Of course I've just finished off another of Joe Abercrombies books and now I got the urge for some low magic fantasy with hard hitting heros in a Kurasawa style action. (By the way I highly recommend Abercrombie's fantasy novels if you like Kurasawa films) So I've been looking  at some of the skirmish fantasy rules and Gripping Beasts Viking box.
But the Kurasawa theme has sparked a look at Test of Honour and Samurai battles.

And of course the New Flames of War release. Late War armies and cards has me looking at some British armor.

Much goodness out there and still weeks to decide! So what's your new project to scratch the New Years Itch?

Monday, December 4, 2017

Mini Monday: Chess or Chaos, How do you like your Wargaming?

So how do you like your Wargaming? Stelios, of Word of Stelios once touched upon this subject. Do you prefer it to lean towards Chess, with each unit having set abilities and you in total command. No random surprises just clear tactics. Or do you prefer a bit of Chaos with movement being random and having to roll dice to see if your units carry out your orders. Of course, most rules are a blend of both, since just the addition of dice moves us from Chess towards Chaos.

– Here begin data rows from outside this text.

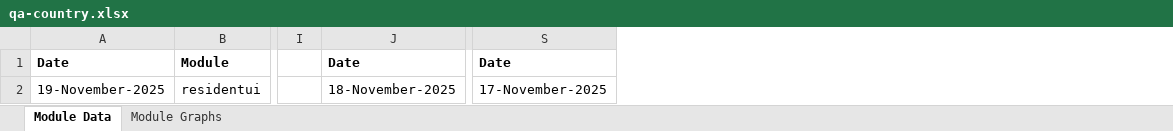
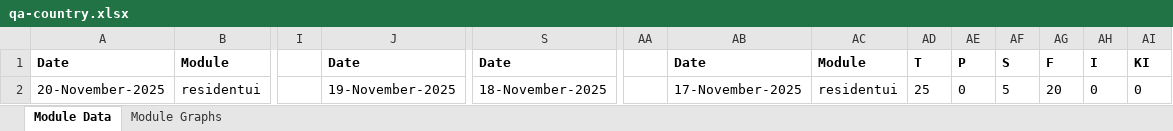
Before and after one commit to mosip/test-management, an Excel workbook: minio-report-tracker/xlxs/qa-country.xlsx, sheet Module Data, drawn as a sheet; only a part is shown, gaps mark what is left out; values as stored, in another font and other column widths than the file's, no borders; the diff names each change by its address in the sheet, - before the commit and + after, or states it on an @@ line.

```diff
--- a/minio-report-tracker/xlxs/qa-country.xlsx (sheet Module Data)
+++ b/minio-report-tracker/xlxs/qa-country.xlsx (sheet Module Data)
+column AA, empty
+column AB, rows 1-2: Date | 17-November-2025
+column AC, rows 1-2: Module | residentui
+column AD, rows 1-2: T | 25
+column AE, rows 1-2: P | 0
+column AF, rows 1-2: S | 5
+column AG, rows 1-2: F | 20
+column AH, rows 1-2: I | 0
+column AI, rows 1-2: KI | 0
-A2: 19-November-2025
+A2: 20-November-2025
-J2: 18-November-2025
+J2: 19-November-2025
-S2: 17-November-2025
+S2: 18-November-2025
```
Also changed, not shown: charts or pictures, minio-report-tracker/xlxs/cellbox21.xlsx, minio-report-tracker/xlxs/collab.xlsx, 11 other files.
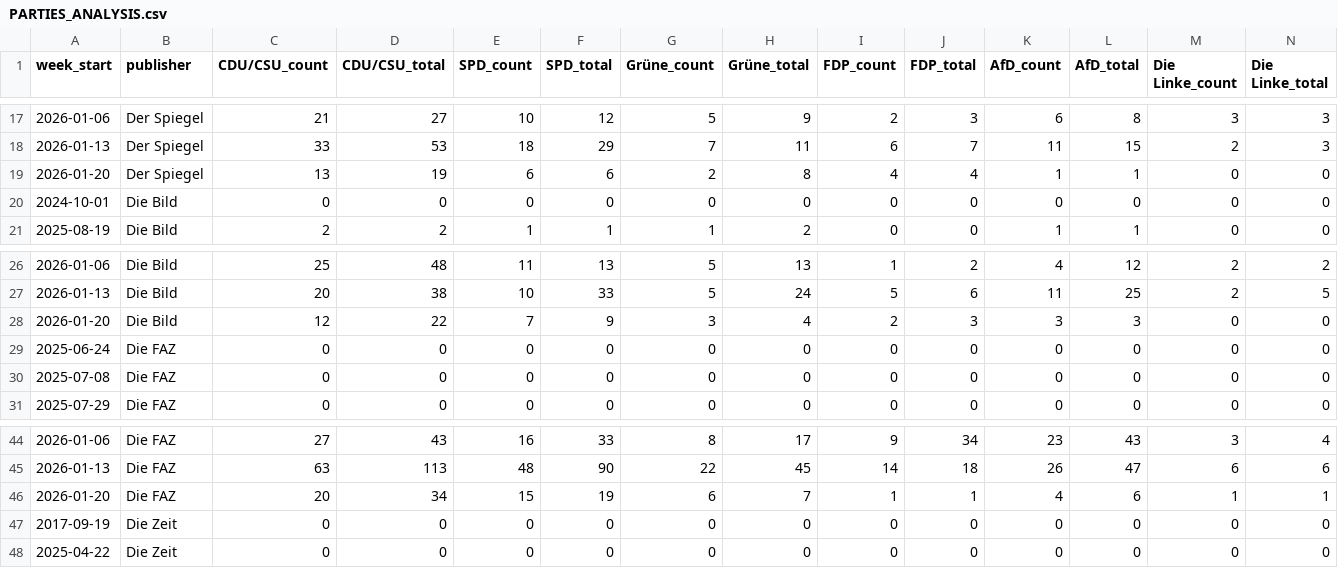
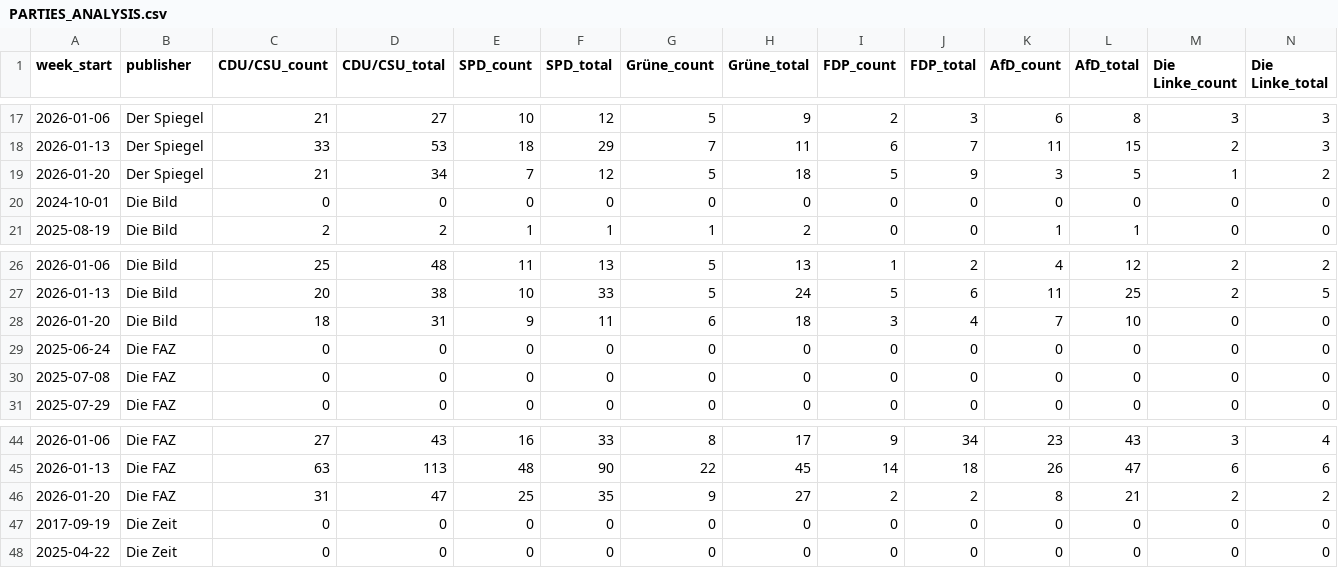
Before and after one commit to sakulmot99/Media-Monitoring, a CSV file: datasets/PARTIES_ANALYSIS.csv, drawn as a sheet; only a part is shown, gaps mark what is left out; removed rows and columns are numbered as before the commit, all else as after; rows hold the shown columns only; the diff names each change by its address in the sheet, - before the commit and + after, or states it on an @@ line.

```diff
--- a/datasets/PARTIES_ANALYSIS.csv
+++ b/datasets/PARTIES_ANALYSIS.csv
-row 19: 2026-01-20 | Der Spiegel | 13 | 19 | 6 | 6 | 2 | 8 | 4 | 4 | 1 | 1 | 0 | 0
+row 19: 2026-01-20 | Der Spiegel | 21 | 34 | 7 | 12 | 5 | 18 | 5 | 9 | 3 | 5 | 1 | 2
-row 28: 2026-01-20 | Die Bild | 12 | 22 | 7 | 9 | 3 | 4 | 2 | 3 | 3 | 3 | 0 | 0
+row 28: 2026-01-20 | Die Bild | 18 | 31 | 9 | 11 | 6 | 18 | 3 | 4 | 7 | 10 | 0 | 0
-row 46: 2026-01-20 | Die FAZ | 20 | 34 | 15 | 19 | 6 | 7 | 1 | 1 | 4 | 6 | 1 | 1
+row 46: 2026-01-20 | Die FAZ | 31 | 47 | 25 | 35 | 9 | 27 | 2 | 2 | 8 | 21 | 2 | 2
```
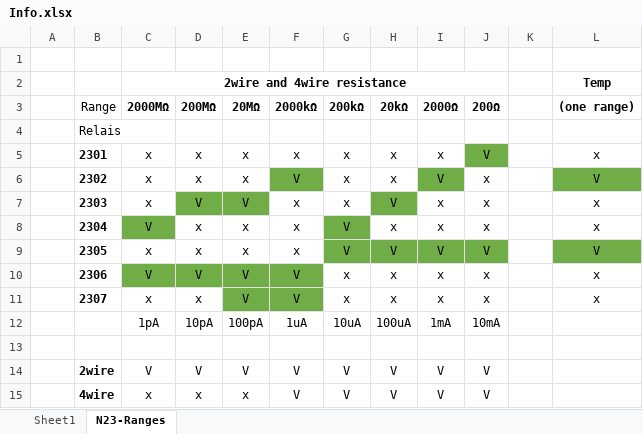
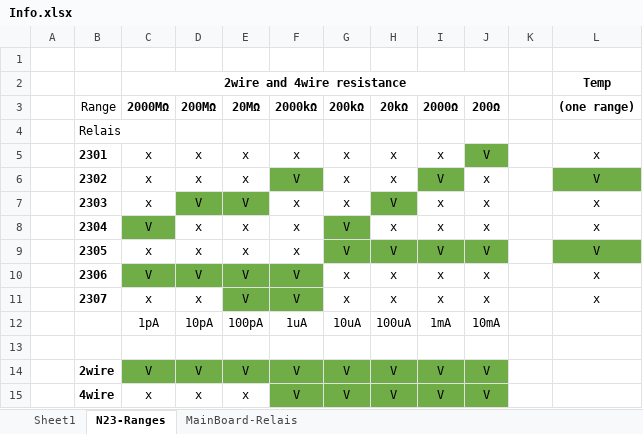
Before and after one commit to deqit/PhilipsPM2528, an Excel workbook: Info.xlsx, sheet N23-Ranges, drawn as a sheet; values as stored, in another font and other column widths than the file's, no borders; the diff names each change by its address in the sheet, - before the commit and + after, or states it on an @@ line.

```diff
--- a/Info.xlsx (sheet N23-Ranges)
+++ b/Info.xlsx (sheet N23-Ranges)
+sheet tab: MainBoard-Relais
-C14:J14 fill: none
+C14:J14 fill: #70AD47
-F15:J15 fill: none
+F15:J15 fill: #70AD47
```
Also changed, not shown: 11 other files.
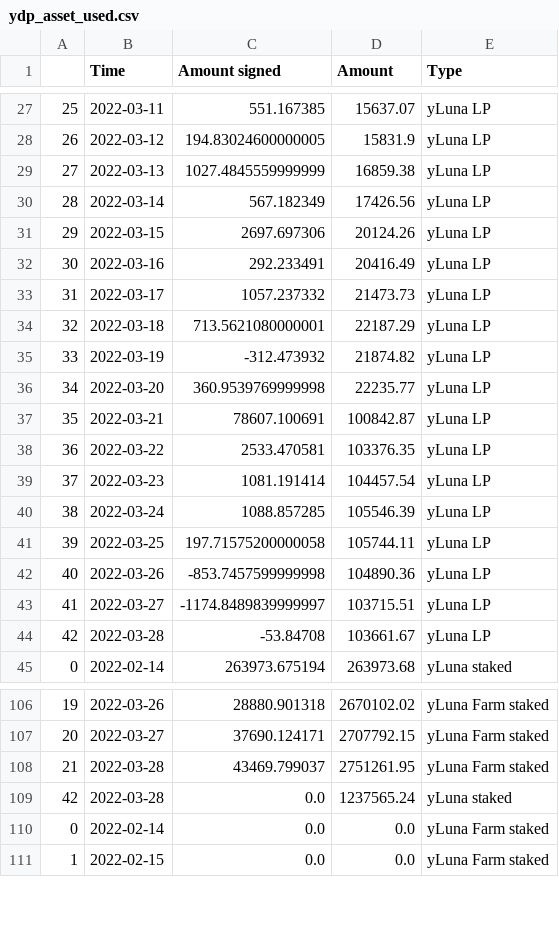
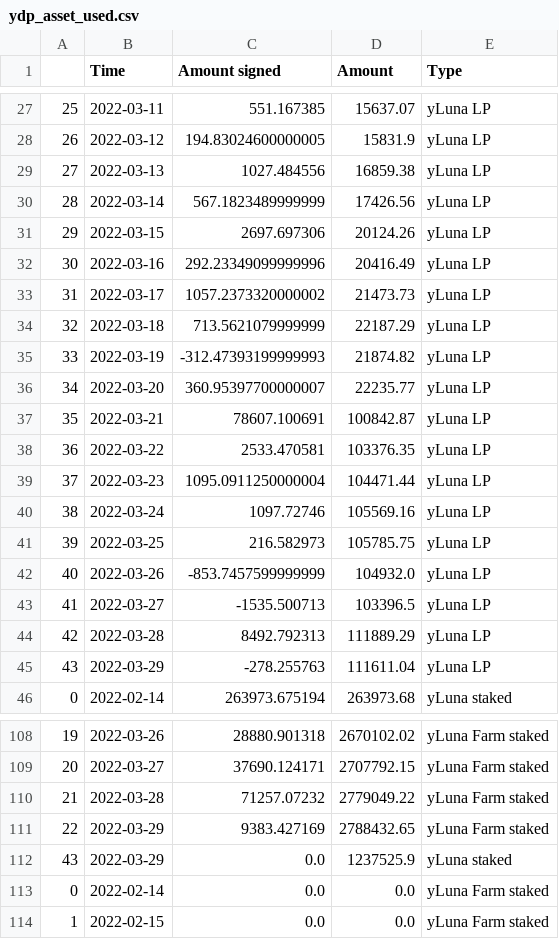
Before and after one commit to IncioMan/prism_analytics, a CSV file: data/processed/ydp_asset_used.csv, drawn as a sheet; only a part is shown, gaps mark what is left out; addresses are those after the commit; the diff covers the shown part only; the diff names each change by its address in the sheet, - before the commit and + after, or states it on an @@ line.

```diff
--- a/data/processed/ydp_asset_used.csv
+++ b/data/processed/ydp_asset_used.csv
-C29 (Amount signed): 1027.4845559999999
+C29 (Amount signed): 1027.484556
-C30 (Amount signed): 567.182349
+C30 (Amount signed): 567.1823489999999
-C32 (Amount signed): 292.233491
+C32 (Amount signed): 292.23349099999996
-C33 (Amount signed): 1057.237332
+C33 (Amount signed): 1057.2373320000002
-C34 (Amount signed): 713.5621080000001
+C34 (Amount signed): 713.5621079999999
-C35 (Amount signed): -312.473932
+C35 (Amount signed): -312.47393199999993
-C36 (Amount signed): 360.9539769999998
+C36 (Amount signed): 360.95397700000007
-C39 (Amount signed): 1081.191414
+C39 (Amount signed): 1095.0911250000004
-D39 (Amount): 104457.54
+D39 (Amount): 104471.44
-C40 (Amount signed): 1088.857285
+C40 (Amount signed): 1097.72746
-D40 (Amount): 105546.39
+D40 (Amount): 105569.16
-C41 (Amount signed): 197.71575200000058
+C41 (Amount signed): 216.582973
-D41 (Amount): 105744.11
+D41 (Amount): 105785.75
-C42 (Amount signed): -853.7457599999998
+C42 (Amount signed): -853.7457599999999
-D42 (Amount): 104890.36
+D42 (Amount): 104932.0
-C43 (Amount signed): -1174.8489839999997
+C43 (Amount signed): -1535.500713
-D43 (Amount): 103715.51
+D43 (Amount): 103396.5
-C44 (Amount signed): -53.84708
+C44 (Amount signed): 8492.792313
-D44 (Amount): 103661.67
+D44 (Amount): 111889.29
+row 45: 43 | 2022-03-29 | -278.255763 | 111611.04 | yLuna LP
-C110 (Amount signed): 43469.799037
+C110 (Amount signed): 71257.07232
-D110 (Amount): 2751261.95
+D110 (Amount): 2779049.22
+row 111: 22 | 2022-03-29 | 9383.427169 | 2788432.65 | yLuna Farm staked
@@ column A renumbered in row 112 @@
-B112 (Time): 2022-03-28
+B112 (Time): 2022-03-29
-D112 (Amount): 1237565.24
+D112 (Amount): 1237525.9
```
Also changed, not shown: 1 added row and 12 edited cells elsewhere in this file, data/processed/amps_activity.csv, data/processed/pdp_asset_unused.csv, 8 other files.
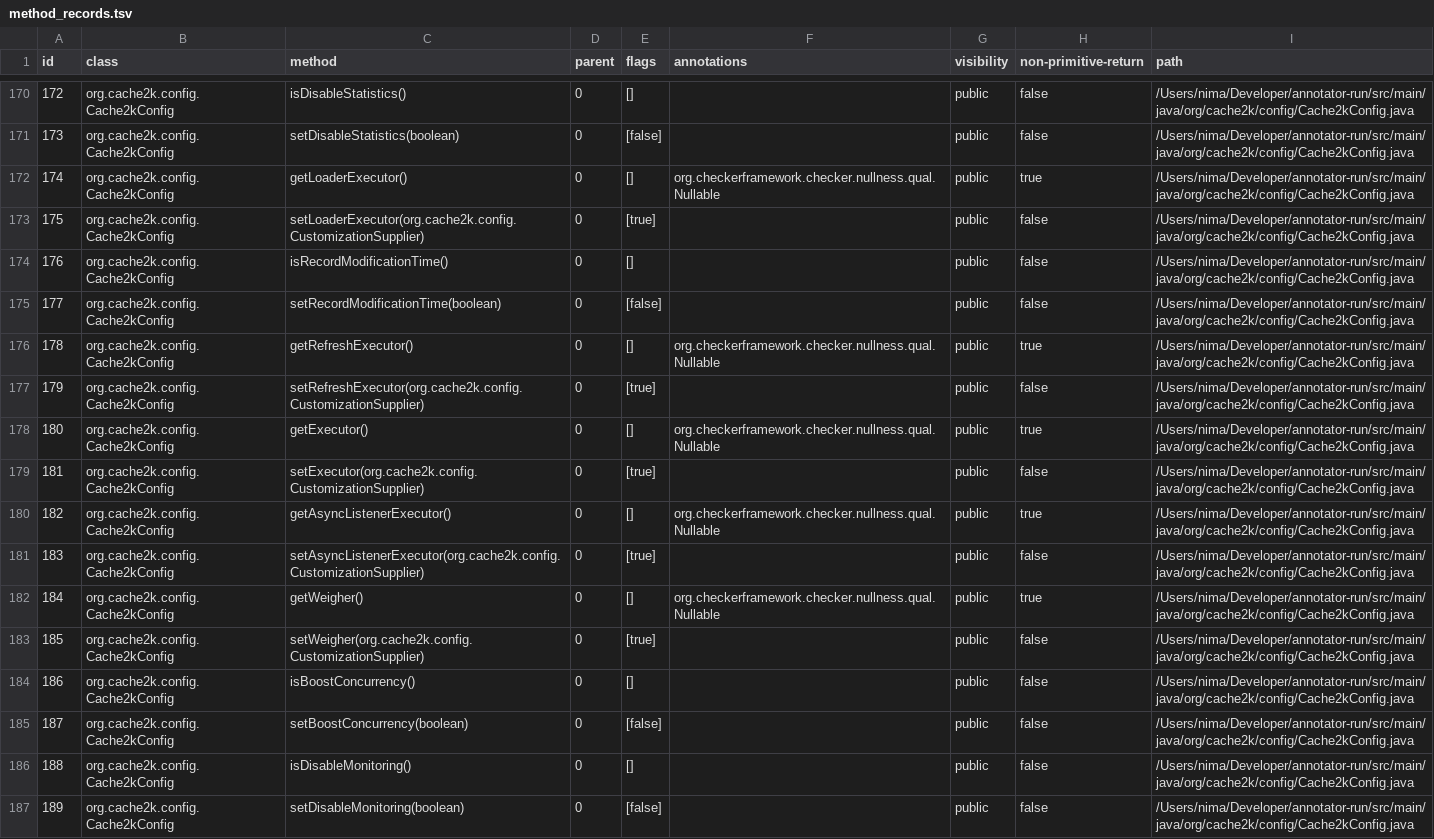
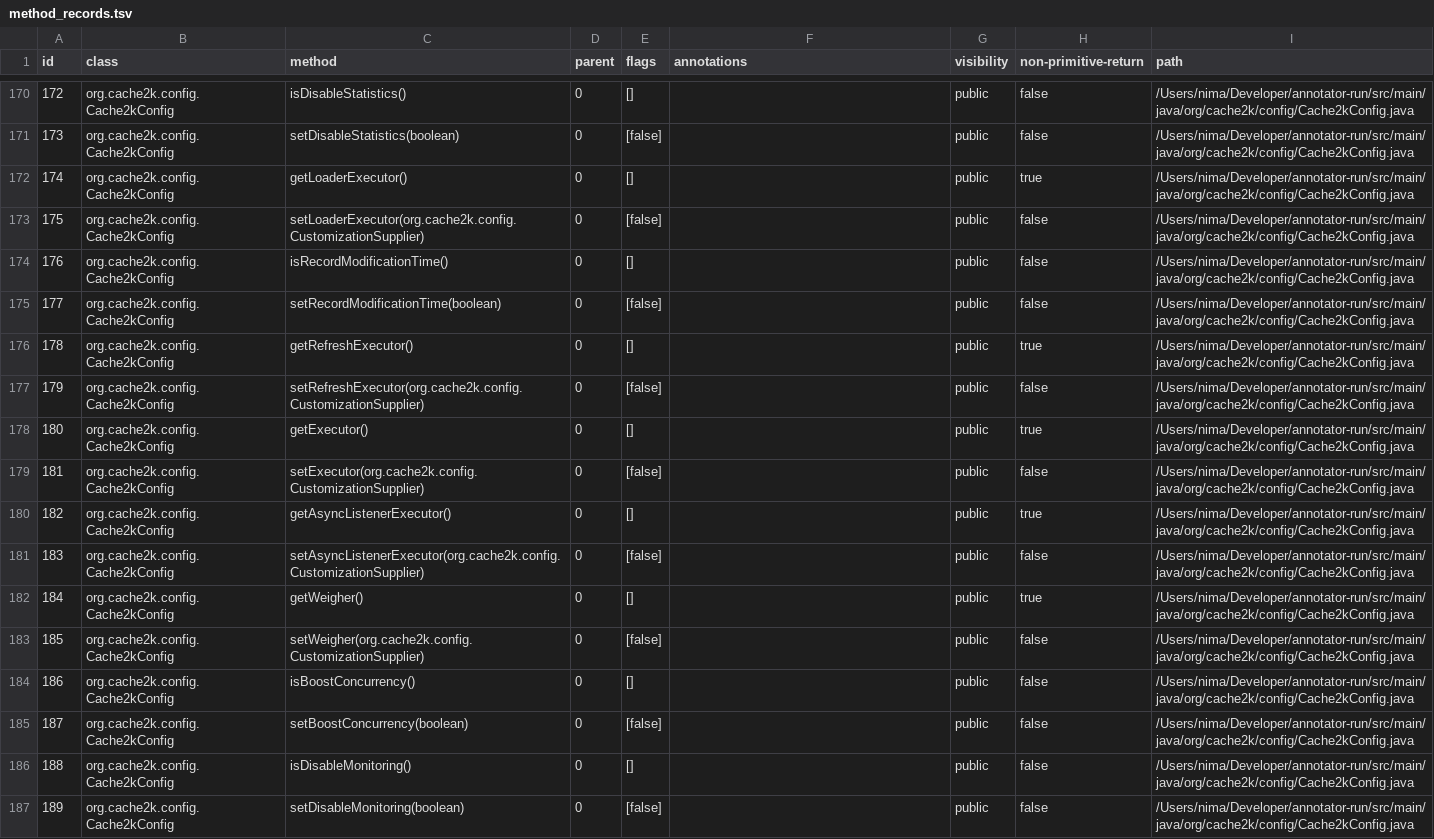
Before and after one commit to nimakarimipour/annotator-run, a TSV file: annotator-out/0/method_records.tsv, drawn as a sheet; only a part is shown, gaps mark what is left out; the diff covers the shown part only.

Commit message:
add annotations

```diff
--- a/annotator-out/0/method_records.tsv
+++ b/annotator-out/0/method_records.tsv
@@ -171,14 +171,14 @@ id	class	method	parent	flags	annotations	visibility	non-primitive-return	path
 173	org.cache2k.config.Cache2kConfig	setDisableStatistics(boolean)	0	[false]		public	false	/Users/nima/Developer/annotator-run/src/main/java/org/cache2k/config/Cache2kConfig.java
-174	org.cache2k.config.Cache2kConfig	getLoaderExecutor()	0	[]	org.checkerframework.checker.nullness.qual.Nullable	public	true	/Users/nima/Developer/annotator-run/src/main/java/org/cache2k/config/Cache2kConfig.java
-175	org.cache2k.config.Cache2kConfig	setLoaderExecutor(org.cache2k.config.CustomizationSupplier)	0	[true]		public	false	/Users/nima/Developer/annotator-run/src/main/java/org/cache2k/config/Cache2kConfig.java
+174	org.cache2k.config.Cache2kConfig	getLoaderExecutor()	0	[]		public	true	/Users/nima/Developer/annotator-run/src/main/java/org/cache2k/config/Cache2kConfig.java
+175	org.cache2k.config.Cache2kConfig	setLoaderExecutor(org.cache2k.config.CustomizationSupplier)	0	[false]		public	false	/Users/nima/Developer/annotator-run/src/main/java/org/cache2k/config/Cache2kConfig.java
 176	org.cache2k.config.Cache2kConfig	isRecordModificationTime()	0	[]		public	false	/Users/nima/Developer/annotator-run/src/main/java/org/cache2k/config/Cache2kConfig.java
 177	org.cache2k.config.Cache2kConfig	setRecordModificationTime(boolean)	0	[false]		public	false	/Users/nima/Developer/annotator-run/src/main/java/org/cache2k/config/Cache2kConfig.java
-178	org.cache2k.config.Cache2kConfig	getRefreshExecutor()	0	[]	org.checkerframework.checker.nullness.qual.Nullable	public	true	/Users/nima/Developer/annotator-run/src/main/java/org/cache2k/config/Cache2kConfig.java
-179	org.cache2k.config.Cache2kConfig	setRefreshExecutor(org.cache2k.config.CustomizationSupplier)	0	[true]		public	false	/Users/nima/Developer/annotator-run/src/main/java/org/cache2k/config/Cache2kConfig.java
-180	org.cache2k.config.Cache2kConfig	getExecutor()	0	[]	org.checkerframework.checker.nullness.qual.Nullable	public	true	/Users/nima/Developer/annotator-run/src/main/java/org/cache2k/config/Cache2kConfig.java
-181	org.cache2k.config.Cache2kConfig	setExecutor(org.cache2k.config.CustomizationSupplier)	0	[true]		public	false	/Users/nima/Developer/annotator-run/src/main/java/org/cache2k/config/Cache2kConfig.java
-182	org.cache2k.config.Cache2kConfig	getAsyncListenerExecutor()	0	[]	org.checkerframework.checker.nullness.qual.Nullable	public	true	/Users/nima/Developer/annotator-run/src/main/java/org/cache2k/config/Cache2kConfig.java
-183	org.cache2k.config.Cache2kConfig	setAsyncListenerExecutor(org.cache2k.config.CustomizationSupplier)	0	[true]		public	false	/Users/nima/Developer/annotator-run/src/main/java/org/cache2k/config/Cache2kConfig.java
-184	org.cache2k.config.Cache2kConfig	getWeigher()	0	[]	org.checkerframework.checker.nullness.qual.Nullable	public	true	/Users/nima/Developer/annotator-run/src/main/java/org/cache2k/config/Cache2kConfig.java
-185	org.cache2k.config.Cache2kConfig	setWeigher(org.cache2k.config.CustomizationSupplier)	0	[true]		public	false	/Users/nima/Developer/annotator-run/src/main/java/org/cache2k/config/Cache2kConfig.java
+178	org.cache2k.config.Cache2kConfig	getRefreshExecutor()	0	[]		public	true	/Users/nima/Developer/annotator-run/src/main/java/org/cache2k/config/Cache2kConfig.java
+179	org.cache2k.config.Cache2kConfig	setRefreshExecutor(org.cache2k.config.CustomizationSupplier)	0	[false]		public	false	/Users/nima/Developer/annotator-run/src/main/java/org/cache2k/config/Cache2kConfig.java
+180	org.cache2k.config.Cache2kConfig	getExecutor()	0	[]		public	true	/Users/nima/Developer/annotator-run/src/main/java/org/cache2k/config/Cache2kConfig.java
+181	org.cache2k.config.Cache2kConfig	setExecutor(org.cache2k.config.CustomizationSupplier)	0	[false]		public	false	/Users/nima/Developer/annotator-run/src/main/java/org/cache2k/config/Cache2kConfig.java
+182	org.cache2k.config.Cache2kConfig	getAsyncListenerExecutor()	0	[]		public	true	/Users/nima/Developer/annotator-run/src/main/java/org/cache2k/config/Cache2kConfig.java
+183	org.cache2k.config.Cache2kConfig	setAsyncListenerExecutor(org.cache2k.config.CustomizationSupplier)	0	[false]		public	false	/Users/nima/Developer/annotator-run/src/main/java/org/cache2k/config/Cache2kConfig.java
+184	org.cache2k.config.Cache2kConfig	getWeigher()	0	[]		public	true	/Users/nima/Developer/annotator-run/src/main/java/org/cache2k/config/Cache2kConfig.java
+185	org.cache2k.config.Cache2kConfig	setWeigher(org.cache2k.config.CustomizationSupplier)	0	[false]		public	false	/Users/nima/Developer/annotator-run/src/main/java/org/cache2k/config/Cache2kConfig.java
 186	org.cache2k.config.Cache2kConfig	isBoostConcurrency()	0	[]		public	false	/Users/nima/Developer/annotator-run/src/main/java/org/cache2k/config/Cache2kConfig.java
```
Also changed, not shown: 104 edited cells elsewhere in this file, annotator-out/0/errors.tsv, annotator-out/0/fixes.tsv, 31 other files.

After years of running your army as you see fit, many newer rule systems have dropped a wrench in the general's plans. Lion Rampant and all it's variants have you dicing to see if your units will take any action that turn. Black Powder does the same but also has random movement distances. The lack of total command can be a bit of an irritation for many players, especially if you see yourself as falling under the cloud of 'bad luck' more often then not.

Now, those that have gamed with me know that I am certainly enchanted with Chaos. I love uncertainty on the tabletop. How many shots will I get with my cannon before the enemy reaches my line? Will my peasant horde have the nerve to charge those knights when I give the signal? Can I trust my wizard to mumble the spell correctly every time? Aye, I like the general to constantly stay on his toes adjusting plan as the battle proceeds.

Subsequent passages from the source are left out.